Wednesday, May 29, 2013
I've posted an article with that title on SSRN, here (subtitled "Reflections on thr HHS Mandate"). As some of you know, I think that one of the most severe threats to religious freedom today--especially the freedom of religious organizations--is the prospect of it becoming a value of which political progressives are skeptical in principle, and which is associated only with conservatives. I therefore think it's vital at this juncture to make arguments for religious freedom that aim to reach people in the center and center-left. This piece, written for an excellent roundtable on "Freedom of the Church" sponsored by the University of San Diego Law School, is a first journal-article effort at doing so. I don't underestimate the depth of tension between a wide scope of freedom for religious organizations and certain features of political progressivism, but I also think it's crucial to appeal to as many common grounds as possible--and I believe there are important ones--as part of the overall case for religious freedom. (The project also has a personal element for me, as some will know, since I have a fundamental commitment to religious freedom and also myself in the center-left on a lot of issues and principles.) Abstract:

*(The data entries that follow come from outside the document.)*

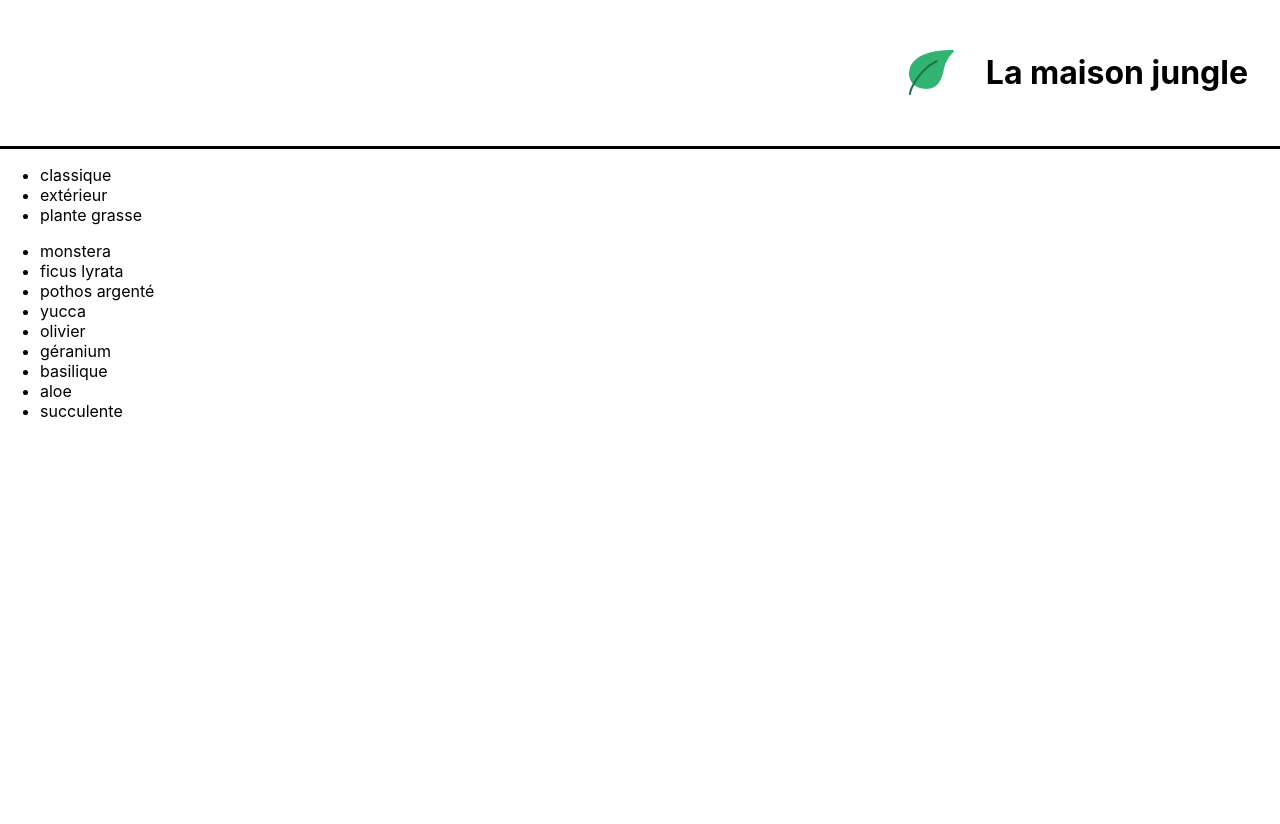
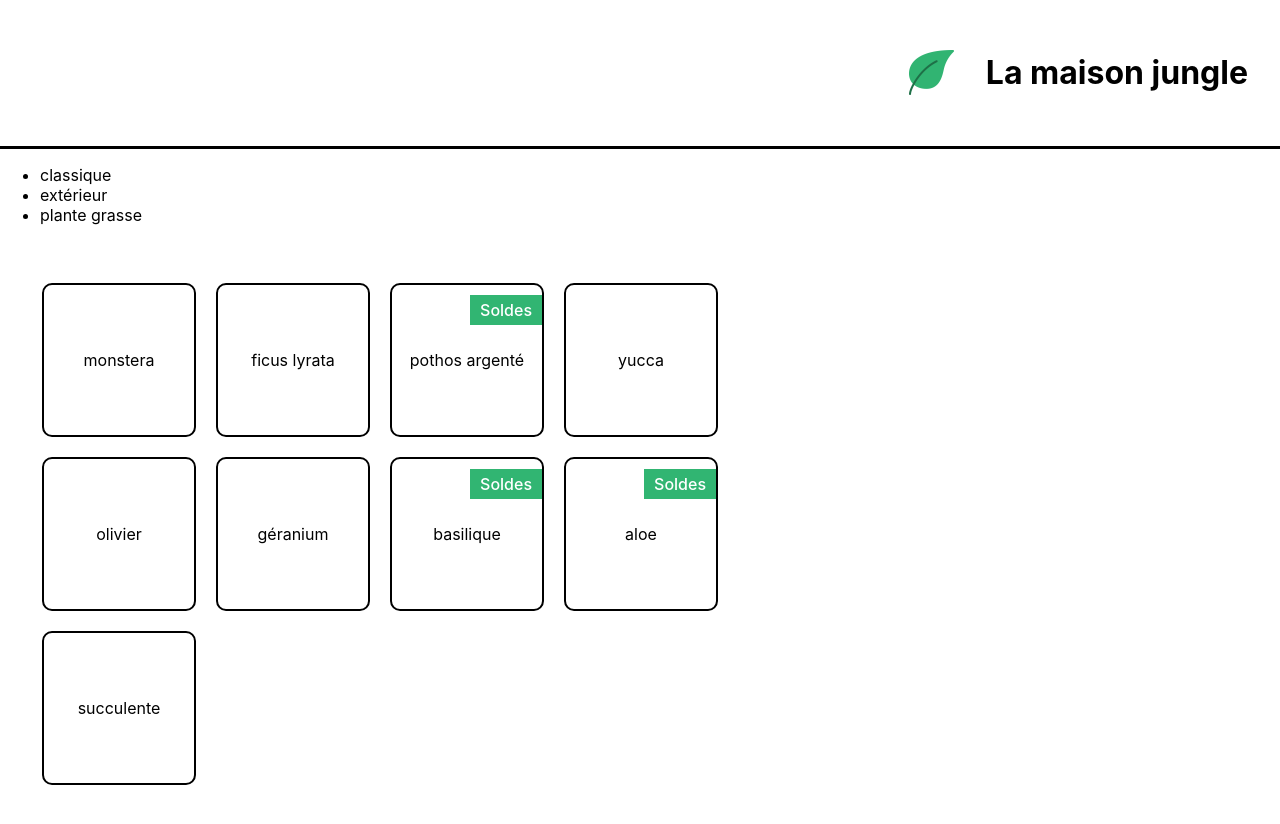
Before and after one commit to Helene-V/La_maison_jungle, a React (Create React App) app: page / in a window 1280 px wide. Shown: the top 824 px of the page. Before the commit the page ends 800 px from the top, so only its background shows below. Built offline with nearby package versions, Linux system fonts and the light colour scheme.

Commit message:
modification de ShoppingList

```diff
--- a/src/components/ShoppingList.js
+++ b/src/components/ShoppingList.js
@@ -1,4 +1,5 @@
-import { plantList} from '../datas/plantList'
+import { plantList } from '../datas/plantList'
+import '../styles/ShoppingList.css'
 
 function ShoppingList() {
 	const categories = plantList.reduce(
@@ -14,9 +15,12 @@
 					<li key={cat}>{cat}</li>
 				))}
 			</ul>
-			<ul>
+			<ul className='lmj-plant-list'>
 				{plantList.map((plant) => (
-					<li key={plant.id}>{plant.name}</li>
+					<li key={plant.id} className='lmj-plant-item'>
+						    {plant.name}
+                            {plant.isSpecialOffer && <div className='lmj-sales'>Soldes</div>}
+					</li>
 				))}
 			</ul>
 		</div>
@@ -27,4 +31,8 @@
 
 /*géneration d'une key /
 Méthodes pour itérer sur de la data :
-map (), forEach(), filter (), reduce()*/
+map (), forEach(), filter (), reduce()
+Exemples de Conditions :
+{plant.isBestSale && plant.category === "classique" && <span>🔥</span>}
+{plant.isBestSale || plant.category === "classique" && <span>🔥</span>}
+*/
--- a/src/datas/plantList.js
+++ b/src/datas/plantList.js
@@ -12,7 +12,8 @@
 	{
 		name: 'pothos argenté',
 		category: 'classique',
-		id: '3sd'
+		id: '3sd',
+		isSpecialOffer: true
 	},
 	{
 		name: 'yucca',
@@ -22,7 +23,8 @@
 	{
 		name: 'olivier',
 		category: 'extérieur',
-		id: '5pl'
+		id: '5pl',
+		isAvailable: false
 	},
 	{
 		name: 'géranium',
@@ -32,12 +34,14 @@
 	{
 		name: 'basilique',
 		category: 'extérieur',
-		id: '7ie'
+		id: '7ie',
+		isSpecialOffer: true
 	},
 	{
 		name: 'aloe',
 		category: 'plante grasse',
-		id: '8fp'
+		id: '8fp',
+		isSpecialOffer: true
 	},
 	{
 		name: 'succulente',
--- /dev/null
+++ b/src/styles/ShoppingList.css
@@ -0,0 +1,30 @@
+.lmj-plant-list {
+	list-style-type: none;
+	padding: 32px;
+	display: flex;
+	flex-wrap: wrap;
+	max-width: 800px;
+}
+
+.lmj-plant-item {
+	border: solid 2px black;
+	border-radius: 10px;
+	height: 150px;
+	width: 150px;
+	margin: 10px;
+	display: flex;
+	align-items: center;
+	justify-content: center;
+	flex-direction: column;
+	position: relative;
+}
+
+.lmj-sales {
+	position: absolute;
+	right: 0px;
+	top: 10px;
+	font-weight: 500;
+	color: white;
+	padding: 5px 10px;
+	background-color: #31b572;
+}
```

The Health and Human Services (HHS) mandate to cover contraception is the latest in a series of disputes that have made conflicts between politically progressive laws and traditionalist religious beliefs a pervasive feature of the American religious-freedom landscape. This article examines the foundations of the conflict and argues that progressives should support significant protections for faith-based service organizations such as social services and schools. There are sharp ironies when progressives exclude faith-based service organizations from religious-freedom protection, as the HHS mandate originally did. Service to others lies at the core of religious exercise; progressives more than anyone should affirm this; and accommodating such organizations meaningfully both preserves civil liberty and recognizes the overall contributions they make to progressive social goals, such as assisting the needy, even if they conflict with progressive positions on some deeply-felt issues. On the other side, traditionalists have sometimes failed to respect others' liberties, and that has hampered their ability to claim protection from government imposition as a matter of reciprocity, which would otherwise be a strong argument.